"The Happiness Curve is about a midlife transition that empirical life-time studies and 'big data' have demonstrated to be just as reliable a finding as was Stanley Hall’s ground breaking 1907 definition of 'adolescence.' In order to demonstrate that our psychological well-being declines until the fifth decade and then steadily improves, Rauch not only provides illustrative case histories—always scientifically suspect if reassuring—but also reviews authoritative lifespan studies, ranging from primatology to neurophysiology, from demography to frequency of mood altering medication use. With maturity, gratitude becomes easier, and 'giving it away' becomes a source of joy, rather than a life sentence of 'letting go.'”—George E. Vaillant MD, professor of psychiatry at Harvard Medical School, director of the Grant Study of Adult Development, and author of Triumphs of Experience.

"In a youth-obsessed culture, it may be difficult to convince some that life gets better after 50. But by supplanting dated cliches with compelling scholarship, Rauch offers a fresh and reassuring vision of aging that supersedes superficial fixations."The Washington Post

"Rauch fills his book with reassuring research on why a midlife malaise is normal, as well as some sound lessons on how to cultivate happiness in general."The Wall Street Journal

"It’s a great paradox of happiness: The decades when we experience our greatest worldly success are also when our happiness craters. Why are middle-aged people so miserable? Jonathan Rauch tackles the question in this helpful, rigorous, and fun book."—Arthur Brooks, President, American Enterprise Institute

"Jonathan Rauch has taken the midlife crisis and transformed it into the kinder, gentler happiness curve. He pierces the old, cliche-ridden landscape of broken marriages and red sports cars, and replaces it with a new and rich understanding of the natural lifecyle. The Happiness Curve is a helpful travel guide through the middle and later years that will be passed from one generation to another with the reassuring message: 'it gets better.'”—Ellen Goodman

“Psychologists agree that the midlife crisis is a myth. But why are so many middle-aged people so dissatisfied with their lives? Sifting through happiness studies and conducting his own interviews and surveys, Rauch discovers a pattern.”Booklist

“Journalist Rauch (Political Realism) argues for a 'happiness curve' to life—a common, U-shaped path from youthful idealism, through middle-aged disappointment, to eventual happiness—in this inspired take on midlife crises.’”Publishers Weekly

Reviews from Goodreads


Read an Excerpt



Thomas Cole’s journey—and mine

Karl is forty-five years old. He is a successful professional who works with a nonprofit organization in a major American city. He has a PhD,...

About the author

Jonathan Rauch

JONATHAN RAUCH, a senior fellow at the Brookings Institution in Washington, is the author of several books and many articles on public policy, culture, and government.
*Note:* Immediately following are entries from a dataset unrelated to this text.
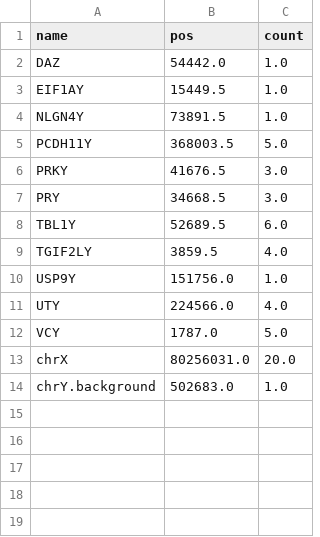
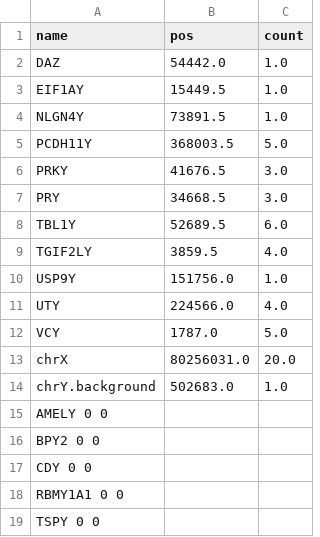
Before and after one commit to cmkobel/ampliconic-regions-on-hominid-x-and-y-chromosomes, a CSV file: plots_human_ac/y_Carolina_cn_median.csv, drawn as a sheet.

```diff
--- a/plots_human_ac/y_Carolina_cn_median.csv
+++ b/plots_human_ac/y_Carolina_cn_median.csv
@@ -14 +14,6 @@ chrX	80256031.0	20.0
 chrY.background	502683.0	1.0
+AMELY   0   0
+BPY2    0   0
+CDY 0   0
+RBMY1A1 0   0
+TSPY    0   0
```
Also changed, not shown: plots_human_ac/y_Simliki_cn_median.csv, 7 other files.
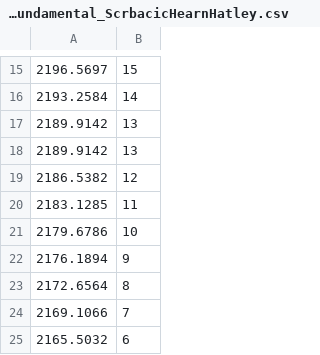
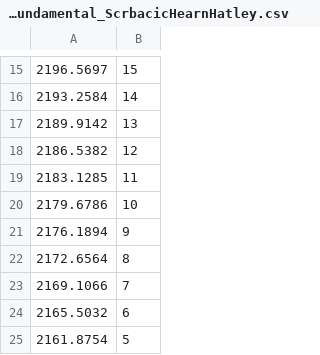
Before and after one commit to boss-bee/data_repository, a CSV file: CO_Spectroscopic_data/CO_fundamental_ScrbacicHearnHatley.csv, drawn as a sheet; only a part is shown, gaps mark what is left out; the shorter side is filled out with more unchanged rows; the diff names each change by its address in the sheet, - before the commit and + after, or states it on an @@ line.

```diff
--- a/CO_Spectroscopic_data/CO_fundamental_ScrbacicHearnHatley.csv
+++ b/CO_Spectroscopic_data/CO_fundamental_ScrbacicHearnHatley.csv
-row 18: 2189.9142 | 13
```
Also changed, not shown: CO_Spectroscopic_data/CO_overtone_ScrbacicHearnHatley.csv, 5 other files.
A recipient of the 2005 National Magazine Award, he’s a contributing editor of The Atlantic. He has also written for The New Republic, The New York Times, The Wall Street Journal, and The Washington Post, among many other publications. He lives with his husband in Washington, DC.

Richard A. Bloom

Jonathan Rauch

Official Links

Read Jonathan Rauch at The Atlantic